Skin cancer is the most common cancer in the United States, with more than 63,000 cases each year, reported Boris D. Lushniak, the acting U.S. surgeon general, who is urging people to remember the dangers of ultraviolet ray exposure. The report released by the U.S. Department of Health and Human Services Tuesday revealed skin cancer cases have risen by 200 percent in the last 30 years.

It seems indoor tanning is a major culprit, as the report claims more than 400,000 cases in the U.S. result from sunbeds.

“Every year, nearly one out of every three young white women aged 16-25 engages in indoor tanning,” writes Howard K. Koh, assistant secretary for Health. He adds:

“It’s important to shatter the myth that tanned skin is a sign of health. And a 'base' tan is not a 'safe' tan. Tanned skin is damaged skin. Understanding the risk of UV exposure is crucial to protecting ourselves and our loved ones.”

The Melanoma Research Foundation says anyone less than 30 years of age who uses tanning beds increases the risk of developing melanoma, the deadliest form of skin cancer, by 75 percent. 

Lushniak intends to address the issue in the following five goals:

The report also features an extensive list of ways to prevent skin cancer, including specified information for school and for those who work outdoors.

Not only is skin cancer becoming more common, it is also becoming more expensive with treatment for the disease costing the U.S. $8.1 billion each year. At an average of $25 a pop, a spray tan is definitely the cheaper and safer option.

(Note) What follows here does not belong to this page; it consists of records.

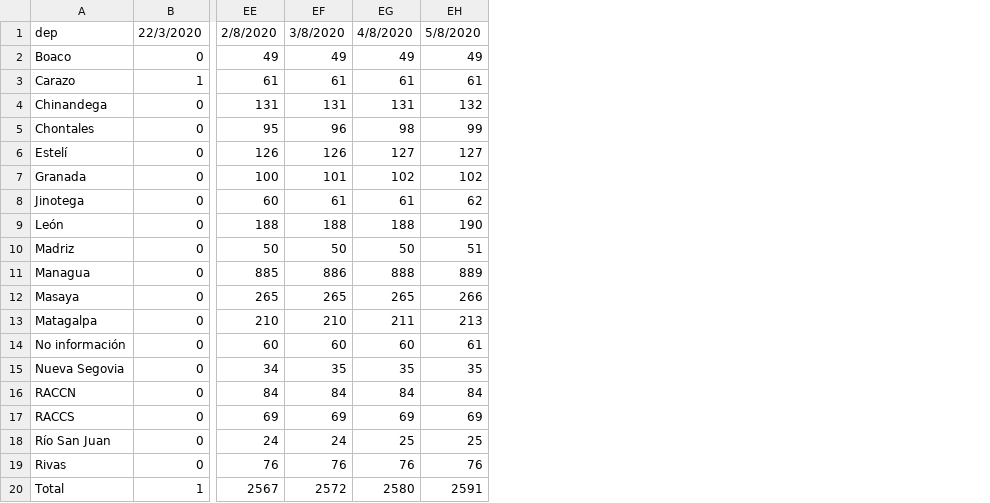
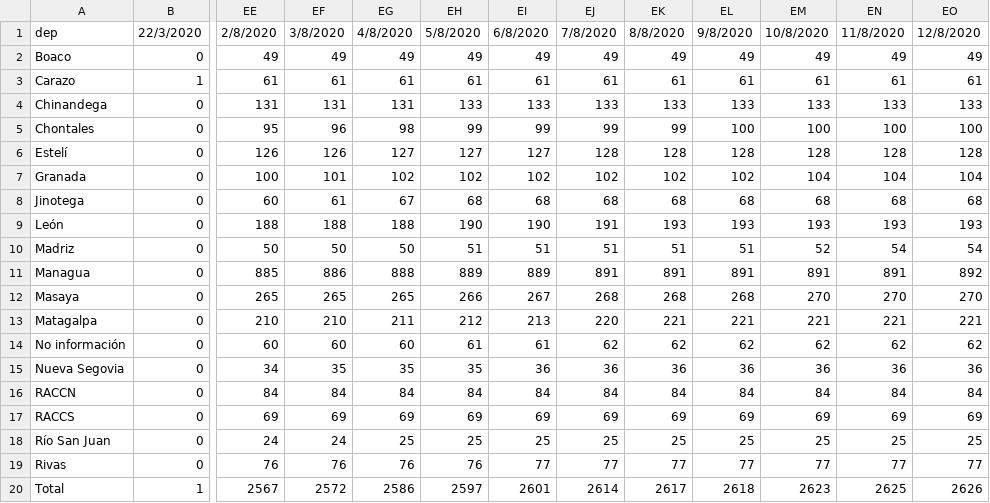
Before and after one commit to Rodolfosam/shinden, a CSV file: covid19/data/observatorioNic_fallecidos.csv, drawn as a sheet; only a part is shown, gaps mark what is left out; the diff names each change by its address in the sheet, - before the commit and + after, or states it on an @@ line.

```diff
--- a/covid19/data/observatorioNic_fallecidos.csv
+++ b/covid19/data/observatorioNic_fallecidos.csv
+column EI, rows 1-20: 6/8/2020 | 49 | 61 | 133 | 99 | 127 | 102 | 68 | 190 | 51 | 889 | 267 | 213 | 61 | 36 | 84 | 69 | 25 | 77 | 2601
+column EJ, rows 1-20: 7/8/2020 | 49 | 61 | 133 | 99 | 128 | 102 | 68 | 191 | 51 | 891 | 268 | 220 | 62 | 36 | 84 | 69 | 25 | 77 | 2614
+column EK, rows 1-20: 8/8/2020 | 49 | 61 | 133 | 99 | 128 | 102 | 68 | 193 | 51 | 891 | 268 | 221 | 62 | 36 | 84 | 69 | 25 | 77 | 2617
+column EL, rows 1-20: 9/8/2020 | 49 | 61 | 133 | 100 | 128 | 102 | 68 | 193 | 51 | 891 | 268 | 221 | 62 | 36 | 84 | 69 | 25 | 77 | 2618
+column EM, rows 1-20: 10/8/2020 | 49 | 61 | 133 | 100 | 128 | 104 | 68 | 193 | 52 | 891 | 270 | 221 | 62 | 36 | 84 | 69 | 25 | 77 | 2623
+column EN, rows 1-20: 11/8/2020 | 49 | 61 | 133 | 100 | 128 | 104 | 68 | 193 | 54 | 891 | 270 | 221 | 62 | 36 | 84 | 69 | 25 | 77 | 2625
+column EO, rows 1-20: 12/8/2020 | 49 | 61 | 133 | 100 | 128 | 104 | 68 | 193 | 54 | 892 | 270 | 221 | 62 | 36 | 84 | 69 | 25 | 77 | 2626
-EH4: 132
+EH4: 133
-EG8: 61
+EG8: 67
-EH8: 62
+EH8: 68
-EH13: 213
+EH13: 212
-EG20: 2580
+EG20: 2586
-EH20: 2591
+EH20: 2597
```
Also changed, not shown: covid19/data/observatorioNic_confirmados.csv.
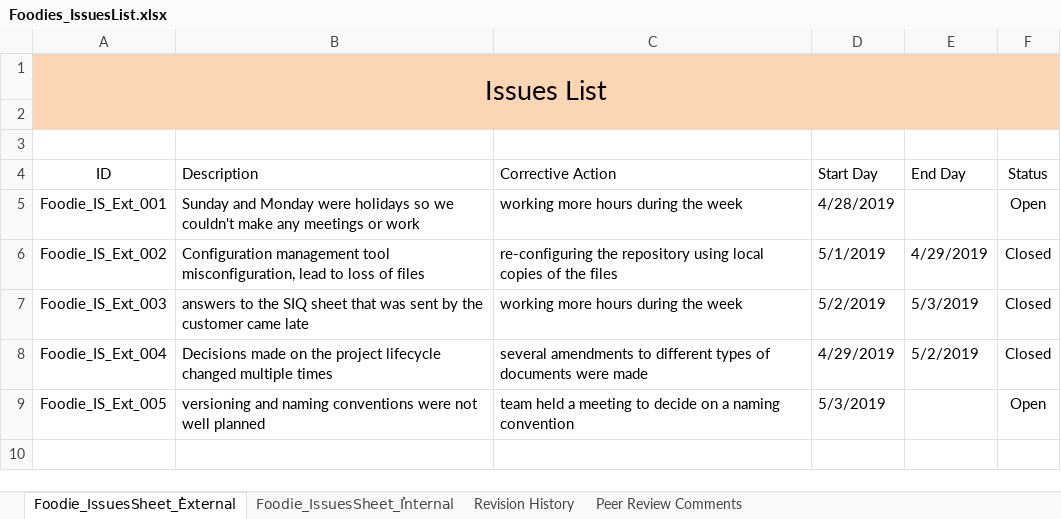
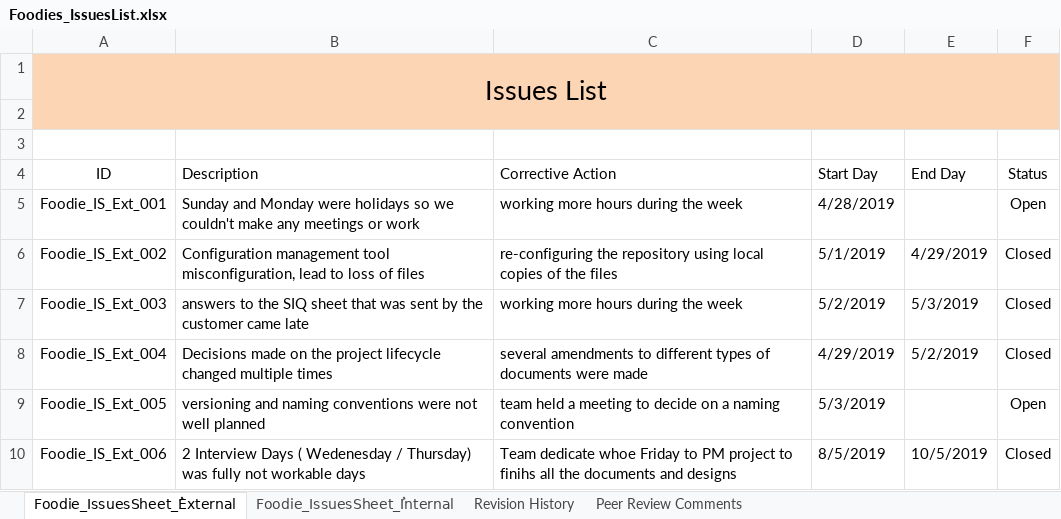
Before and after one commit to AyaHamdyAhmed/Foodies, an Excel workbook: Documents/Foodies_IssuesList.xlsx, sheet Foodie_IssuesSheet_ُExternal, drawn as a sheet; values as stored, in another font and other column widths than the file's, no borders; table styles not drawn; the diff names each change by its address in the sheet, - before the commit and + after, or states it on an @@ line.

Commit message:
Issue Sheet updated

```diff
--- a/Documents/Foodies_IssuesList.xlsx (sheet Foodie_IssuesSheet_ُExternal)
+++ b/Documents/Foodies_IssuesList.xlsx (sheet Foodie_IssuesSheet_ُExternal)
+row 10: Foodie_IS_Ext_006 | 2 Interview Days ( Wedenesday / Thursday) was fully not workable days | Team dedicate whoe Friday to PM project to finihs all the documents and designs | 8/5/2019 | 10/5/2019 | Closed
```
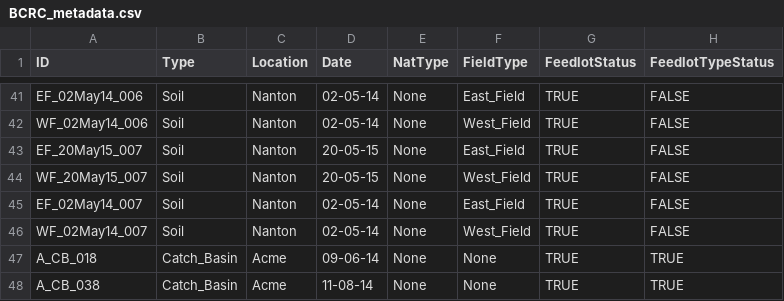
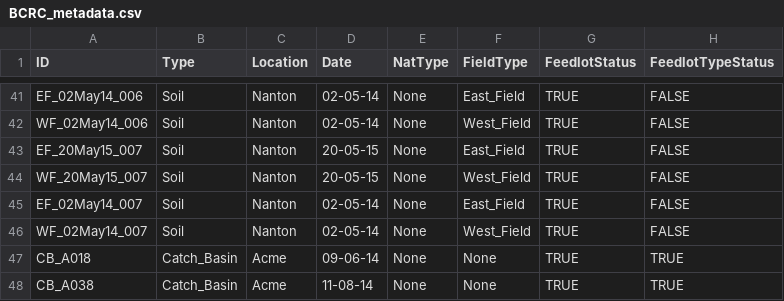
Before and after one commit to ropolomx/bcrc_comparative_study, a CSV file: BCRC_metadata.csv, drawn as a sheet; only a part is shown, gaps mark what is left out.

Commit message:
Convert taxonomy from list to character Update metadata file

```diff
--- a/BCRC_metadata.csv
+++ b/BCRC_metadata.csv
@@ -46,3 +46,3 @@ EF_02May14_007,Soil,Nanton,02-05-14,None,East_Field,TRUE,FALSE
 WF_02May14_007,Soil,Nanton,02-05-14,None,West_Field,TRUE,FALSE
-A_CB_018,Catch_Basin,Acme,09-06-14,None,None,TRUE,TRUE
-A_CB_038,Catch_Basin,Acme,11-08-14,None,None,TRUE,TRUE
+CB_A018,Catch_Basin,Acme,09-06-14,None,None,TRUE,TRUE
+CB_A038,Catch_Basin,Acme,11-08-14,None,None,TRUE,TRUE
```
Also changed, not shown: 2 other files.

The best ways to avoid contracting the disease are, however, rather obvious: Avoid the midday sun, wear a high sun protection factor sunscreen and don’t be afraid to look like Larry David on the beach.